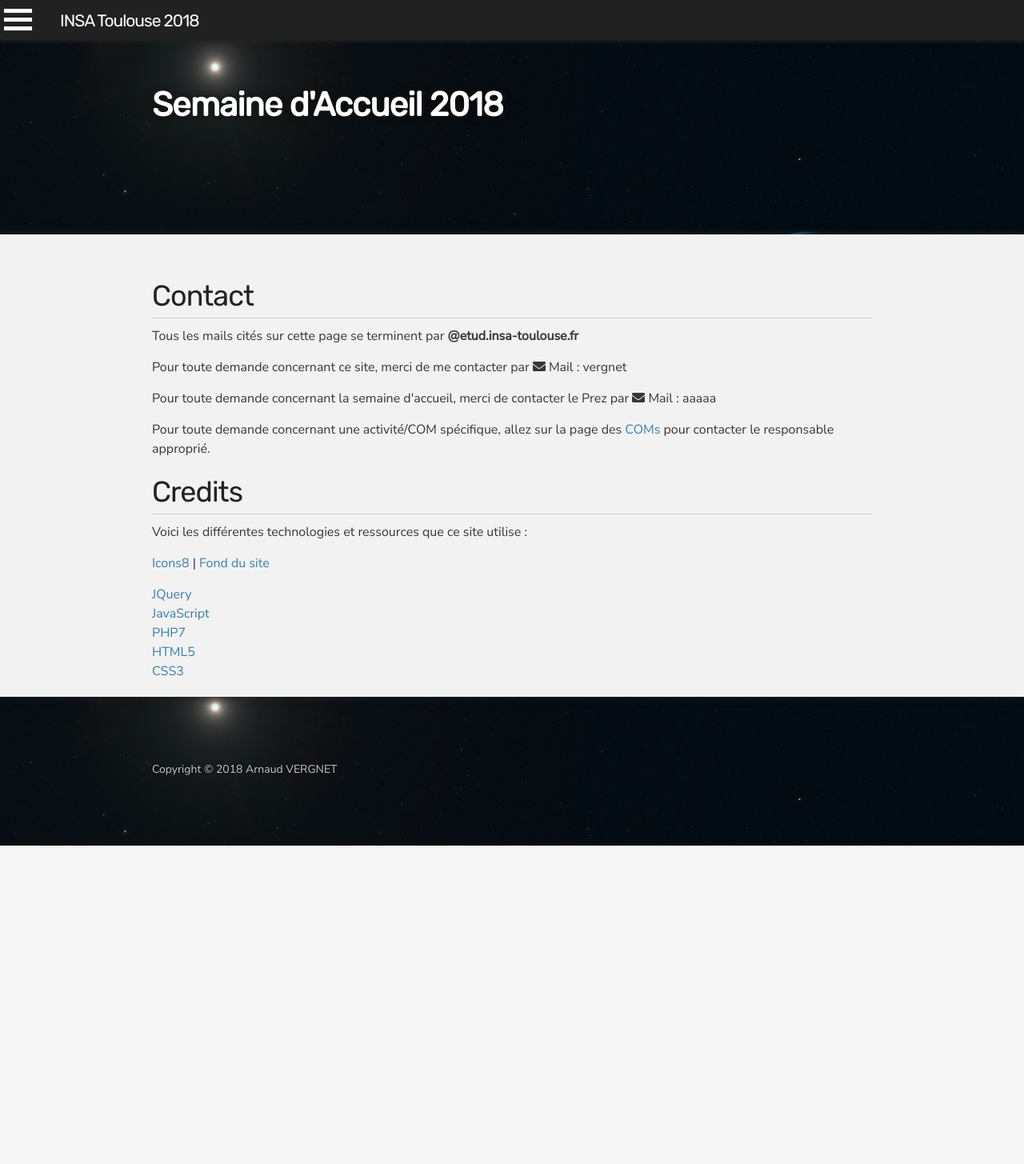
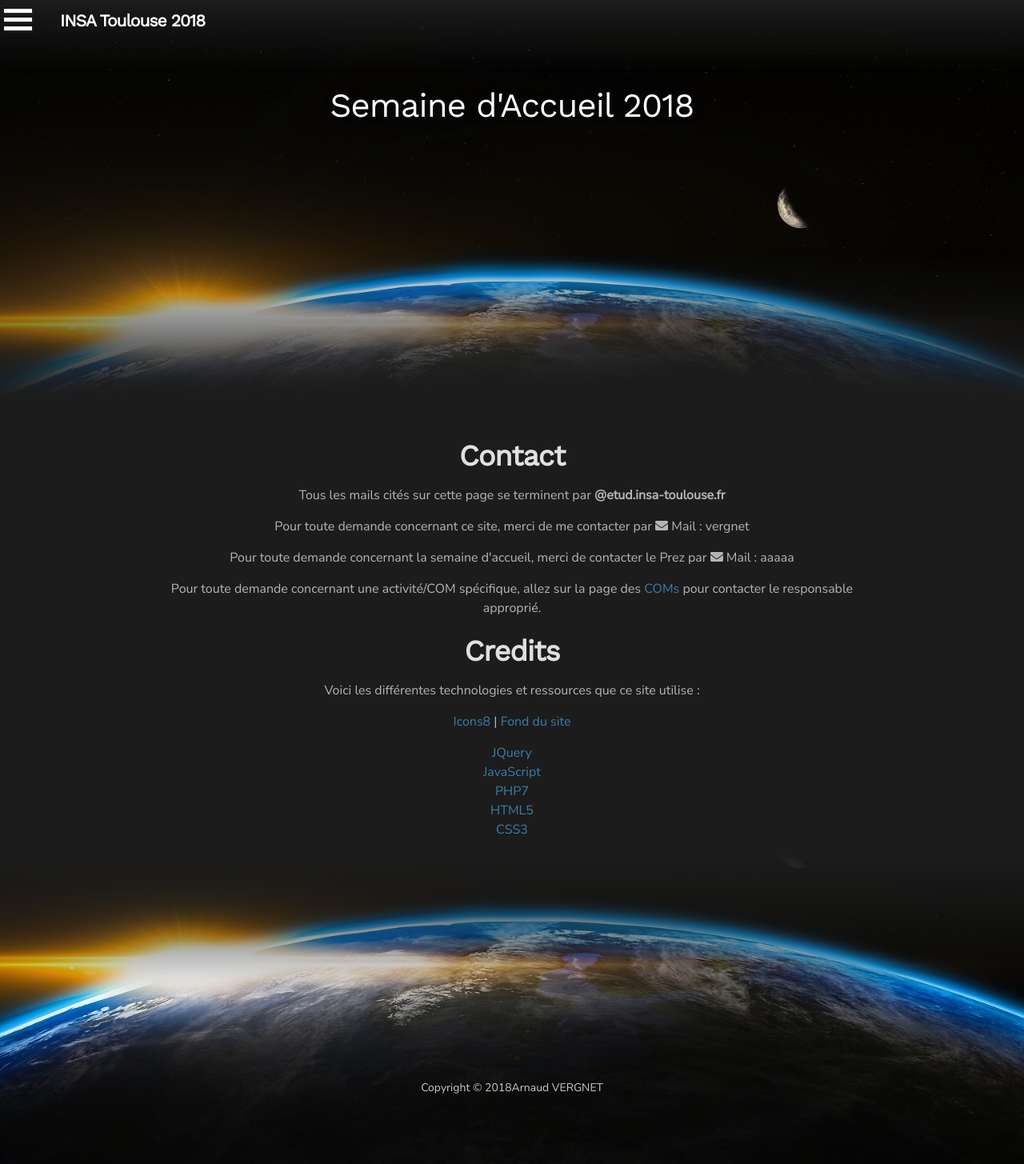
Before and after one commit to Keplyx/site-accueil-insa, a PHP site: page /infos.php in a window 1280 px wide. Shown: the whole page at 80% size. Before the commit the page ends 1057 px from the top, so only its background shows below. Run offline with PHP 8.4, Linux system fonts and the light colour scheme; some libraries are stand-ins or nearby versions.

Commit message:
Changed website style

```diff
--- a/assets/css/sidenav.css
+++ b/assets/css/sidenav.css
@@ -3,16 +3,16 @@
 .sidenav {
     height: 100%;
     width: 250px;
-    margin-left: -250px; /* change margin with JavaScript */
+    margin-left: -500px; /* change margin with JavaScript */
     position: fixed; /* Stay in place */
     z-index: 1000;
     top: 0;
     left: 0;
-    background-color: #111111;
     overflow-x: hidden; /* Disable horizontal scroll */
     padding-top: 80px;
     transition: 0.5s; /* 0.5 second transition effect to slide in the sidenav */
-    box-shadow: none; /* change shadow with JavaScript */
+    text-align: left;
+    background: linear-gradient(to right, #1c1c1c, transparent 90%);
 }
 
 /* The navigation menu links */
--- a/assets/css/style.css
+++ b/assets/css/style.css
@@ -38,19 +38,21 @@ body {
     -o-background-size: cover;
 
     box-sizing: border-box;
-    color: #373737;
+    color: #b5b5b5;
     font-size: 16px;
     font-family: 'Nunito Sans', sans-serif;
     line-height: 1.5;
     -webkit-font-smoothing: antialiased;
+    text-align: center;
 }
 
 h1, h2, h3, h4, h5, h6 {
     margin: 10px 0;
-    color: #222222;
-    font-family: 'Rubik', sans-serif;
+    color: #e0e0e0;
+    font-family: 'Work Sans', sans-serif;
+    font-weight: bold;
     letter-spacing: -1px;
-    border-bottom: 1px solid #ccc;
+    text-align: center;
 }
 
 h1 {
@@ -187,12 +189,11 @@ Full-Width Styles
 #header_top {
     display: flex;
     color: white;
-    background: #212121;
     position: fixed;
     width: 100%;
-    height: 50px;
     z-index: 2000;
-    box-shadow: 0 2px 5px #222;
+    height: 100px;
+    background: linear-gradient(to bottom, #1c1c1c, transparent 90%);
 }
 
 #header_top h4 {
@@ -212,9 +213,10 @@ Full-Width Styles
     margin: 0;
     color: #fff;
     font-size: 42px;
-    font-weight: 700;
     text-shadow: #111 0 0 10px;
-    border-bottom: none;
+    text-align: center;
+    font-family: 'Work Sans', sans-serif;
+    font-weight: normal;
 }
 
 #description {
@@ -232,9 +234,6 @@ Full-Width Styles
 
 #home_content {
     padding-top: 100px;
-    background-color: #212121aa;
-    border-radius: 0 0 60px 60px;
-    box-shadow: 0 0 40px #212121;
 }
 
 #home_content h1 {
@@ -252,9 +251,16 @@ Full-Width Styles
     text-shadow: 0 0 5px #000;
 }
 
+#main_fading_top_edge {
+    height: 200px;
+    background: linear-gradient(to top, #1c1c1c, transparent 90%);
+}
+#main_fading_bottom_edge {
+    height: 200px;
+    background: linear-gradient(to bottom, #1c1c1c, transparent 90%);
+}
 #main_content_wrap {
-    background: #f2f2f2;
-    box-shadow: 0 0 10px #222;
+    background: #1c1c1c;
 }
 
 #main_content {
--- a/assets/scripts/sidenavScript.js
+++ b/assets/scripts/sidenavScript.js
@@ -10,7 +10,6 @@ var backButton = $("#back_button");
 
 function openNav() {
     sidenav.css("margin-left", "0");
-    sidenav.css("box-shadow", "5px 5px 10px #151515");
     backButton.addClass("active_background");
     enableHamburger();
     menuOpen = true;
@@ -23,7 +22,6 @@ function openNav() {
  */
 function closeNav() {
     sidenav.css("margin-left", "-250px");
-    sidenav.css("box-shadow", "none");
     backButton.removeClass("active_background");
     disableHamburger();
     menuOpen = false;
--- a/index.php
+++ b/index.php
@@ -9,7 +9,7 @@
     <link rel="stylesheet" type="text/css" media="screen" href="assets/css/sidenav.css">
     <link rel="stylesheet" type="text/css" media="screen" href="assets/css/hamburger.css">
     <script src="https://ajax.googleapis.com/ajax/libs/jquery/3.3.1/jquery.min.js"></script>
-    <link href="https://fonts.googleapis.com/css?family=Nunito+Sans|Rubik" rel="stylesheet">
+    <link href="https://fonts.googleapis.com/css?family=Nunito+Sans|Work+Sans" rel="stylesheet">
 </head>
 <body id="main">
 <div id="back_button" onclick="closeNav()"></div>
--- a/infos.php
+++ b/infos.php
@@ -12,7 +12,7 @@ ob_start(); // Start reading html
 
 <h1>Credits</h1>
 <p>Voici les différentes technologies et ressources que ce site utilise :</p>
-<p><a href="https://icons8.com/">Icons8</a> | <a href="https://commons.wikimedia.org/wiki/File:Triton_(artist%27s_impression).jpg">Fond du site</a></p>
+<p><a href="https://icons8.com/">Icons8</a> | <a href="http://maxpixel.freegreatpicture.com/World-Earth-Rise-Sunrise-Space-Outer-Sun-Globe-1765027">Fond du site</a></p>
 <a href="https://jquery.com/">JQuery</a>
 <br>
 <a href="https://www.javascript.com/">JavaScript</a>
--- a/template.php
+++ b/template.php
@@ -11,7 +11,7 @@
     <link rel="stylesheet" type="text/css" media="screen" href="assets/css/planning_events.css">
     <link rel="stylesheet" type="text/css" media="screen" href="assets/css/photos.css">
     <script src="https://ajax.googleapis.com/ajax/libs/jquery/3.3.1/jquery.min.js"></script>
-    <link href="https://fonts.googleapis.com/css?family=Nunito+Sans|Rubik" rel="stylesheet">
+    <link href="https://fonts.googleapis.com/css?family=Nunito+Sans|Work+Sans" rel="stylesheet">
 </head>
 <body id="main">
 <div id="back_button" onclick="closeNav()"></div>
@@ -27,20 +27,20 @@ include("includes/sidenav.html");
     </header>
 </div>
 
+<div id="main_fading_top_edge"></div>
 <div id="main_content_wrap" class="outer">
     <section id="main_content" class="inner">
         <?= $pageContent // Display content defined in calling file  ?>
     </section>
 </div>
-
+<div id="main_fading_bottom_edge"></div>
 <div id="footer_wrap" class="outer">
     <footer class="inner">
-        <p class="copyright">Copyright ©
+        <p class="copyright">
             <script type="text/javascript">
                 var d = new Date();
-                document.write(d.getFullYear())
+                document.write("Copyright © " + d.getFullYear() + "Arnaud VERGNET")
             </script>
-            Arnaud VERGNET
         </p>
     </footer>
 </div>
```
Also changed, not shown: assets/css/photos.css (+14 -12 lines), assets/images/bg.jpg, includes/top_bar.html (line endings or trailing spaces).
::::::::
Your assignment:
Restate each record from above word for word, excluding any picture it holds.

Solution to this problem:
Before and after one commit to Keplyx/site-accueil-insa, a PHP site: page /infos.php in a window 1280 px wide. Shown: the whole page at 80% size. Before the commit the page ends 1057 px from the top, so only its background shows below. Run offline with PHP 8.4, Linux system fonts and the light colour scheme; some libraries are stand-ins or nearby versions.

Commit message:
Changed website style

```diff
--- a/assets/css/sidenav.css
+++ b/assets/css/sidenav.css
@@ -3,16 +3,16 @@
 .sidenav {
     height: 100%;
     width: 250px;
-    margin-left: -250px; /* change margin with JavaScript */
+    margin-left: -500px; /* change margin with JavaScript */
     position: fixed; /* Stay in place */
     z-index: 1000;
     top: 0;
     left: 0;
-    background-color: #111111;
     overflow-x: hidden; /* Disable horizontal scroll */
     padding-top: 80px;
     transition: 0.5s; /* 0.5 second transition effect to slide in the sidenav */
-    box-shadow: none; /* change shadow with JavaScript */
+    text-align: left;
+    background: linear-gradient(to right, #1c1c1c, transparent 90%);
 }
 
 /* The navigation menu links */
--- a/assets/css/style.css
+++ b/assets/css/style.css
@@ -38,19 +38,21 @@ body {
     -o-background-size: cover;
 
     box-sizing: border-box;
-    color: #373737;
+    color: #b5b5b5;
     font-size: 16px;
     font-family: 'Nunito Sans', sans-serif;
     line-height: 1.5;
     -webkit-font-smoothing: antialiased;
+    text-align: center;
 }
 
 h1, h2, h3, h4, h5, h6 {
     margin: 10px 0;
-    color: #222222;
-    font-family: 'Rubik', sans-serif;
+    color: #e0e0e0;
+    font-family: 'Work Sans', sans-serif;
+    font-weight: bold;
     letter-spacing: -1px;
-    border-bottom: 1px solid #ccc;
+    text-align: center;
 }
 
 h1 {
@@ -187,12 +189,11 @@ Full-Width Styles
 #header_top {
     display: flex;
     color: white;
-    background: #212121;
     position: fixed;
     width: 100%;
-    height: 50px;
     z-index: 2000;
-    box-shadow: 0 2px 5px #222;
+    height: 100px;
+    background: linear-gradient(to bottom, #1c1c1c, transparent 90%);
 }
 
 #header_top h4 {
@@ -212,9 +213,10 @@ Full-Width Styles
     margin: 0;
     color: #fff;
     font-size: 42px;
-    font-weight: 700;
     text-shadow: #111 0 0 10px;
-    border-bottom: none;
+    text-align: center;
+    font-family: 'Work Sans', sans-serif;
+    font-weight: normal;
 }
 
 #description {
@@ -232,9 +234,6 @@ Full-Width Styles
 
 #home_content {
     padding-top: 100px;
-    background-color: #212121aa;
-    border-radius: 0 0 60px 60px;
-    box-shadow: 0 0 40px #212121;
 }
 
 #home_content h1 {
@@ -252,9 +251,16 @@ Full-Width Styles
     text-shadow: 0 0 5px #000;
 }
 
+#main_fading_top_edge {
+    height: 200px;
+    background: linear-gradient(to top, #1c1c1c, transparent 90%);
+}
+#main_fading_bottom_edge {
+    height: 200px;
+    background: linear-gradient(to bottom, #1c1c1c, transparent 90%);
+}
 #main_content_wrap {
-    background: #f2f2f2;
-    box-shadow: 0 0 10px #222;
+    background: #1c1c1c;
 }
 
 #main_content {
--- a/assets/scripts/sidenavScript.js
+++ b/assets/scripts/sidenavScript.js
@@ -10,7 +10,6 @@ var backButton = $("#back_button");
 
 function openNav() {
     sidenav.css("margin-left", "0");
-    sidenav.css("box-shadow", "5px 5px 10px #151515");
     backButton.addClass("active_background");
     enableHamburger();
     menuOpen = true;
@@ -23,7 +22,6 @@ function openNav() {
  */
 function closeNav() {
     sidenav.css("margin-left", "-250px");
-    sidenav.css("box-shadow", "none");
     backButton.removeClass("active_background");
     disableHamburger();
     menuOpen = false;
--- a/index.php
+++ b/index.php
@@ -9,7 +9,7 @@
     <link rel="stylesheet" type="text/css" media="screen" href="assets/css/sidenav.css">
     <link rel="stylesheet" type="text/css" media="screen" href="assets/css/hamburger.css">
     <script src="https://ajax.googleapis.com/ajax/libs/jquery/3.3.1/jquery.min.js"></script>
-    <link href="https://fonts.googleapis.com/css?family=Nunito+Sans|Rubik" rel="stylesheet">
+    <link href="https://fonts.googleapis.com/css?family=Nunito+Sans|Work+Sans" rel="stylesheet">
 </head>
 <body id="main">
 <div id="back_button" onclick="closeNav()"></div>
--- a/infos.php
+++ b/infos.php
@@ -12,7 +12,7 @@ ob_start(); // Start reading html
 
 <h1>Credits</h1>
 <p>Voici les différentes technologies et ressources que ce site utilise :</p>
-<p><a href="https://icons8.com/">Icons8</a> | <a href="https://commons.wikimedia.org/wiki/File:Triton_(artist%27s_impression).jpg">Fond du site</a></p>
+<p><a href="https://icons8.com/">Icons8</a> | <a href="http://maxpixel.freegreatpicture.com/World-Earth-Rise-Sunrise-Space-Outer-Sun-Globe-1765027">Fond du site</a></p>
 <a href="https://jquery.com/">JQuery</a>
 <br>
 <a href="https://www.javascript.com/">JavaScript</a>
--- a/template.php
+++ b/template.php
@@ -11,7 +11,7 @@
     <link rel="stylesheet" type="text/css" media="screen" href="assets/css/planning_events.css">
     <link rel="stylesheet" type="text/css" media="screen" href="assets/css/photos.css">
     <script src="https://ajax.googleapis.com/ajax/libs/jquery/3.3.1/jquery.min.js"></script>
-    <link href="https://fonts.googleapis.com/css?family=Nunito+Sans|Rubik" rel="stylesheet">
+    <link href="https://fonts.googleapis.com/css?family=Nunito+Sans|Work+Sans" rel="stylesheet">
 </head>
 <body id="main">
 <div id="back_button" onclick="closeNav()"></div>
@@ -27,20 +27,20 @@ include("includes/sidenav.html");
     </header>
 </div>
 
+<div id="main_fading_top_edge"></div>
 <div id="main_content_wrap" class="outer">
     <section id="main_content" class="inner">
         <?= $pageContent // Display content defined in calling file  ?>
     </section>
 </div>
-
+<div id="main_fading_bottom_edge"></div>
 <div id="footer_wrap" class="outer">
     <footer class="inner">
-        <p class="copyright">Copyright ©
+        <p class="copyright">
             <script type="text/javascript">
                 var d = new Date();
-                document.write(d.getFullYear())
+                document.write("Copyright © " + d.getFullYear() + "Arnaud VERGNET")
             </script>
-            Arnaud VERGNET
         </p>
     </footer>
 </div>
```
Also changed, not shown: assets/css/photos.css (+14 -12 lines), assets/images/bg.jpg, includes/top_bar.html (line endings or trailing spaces).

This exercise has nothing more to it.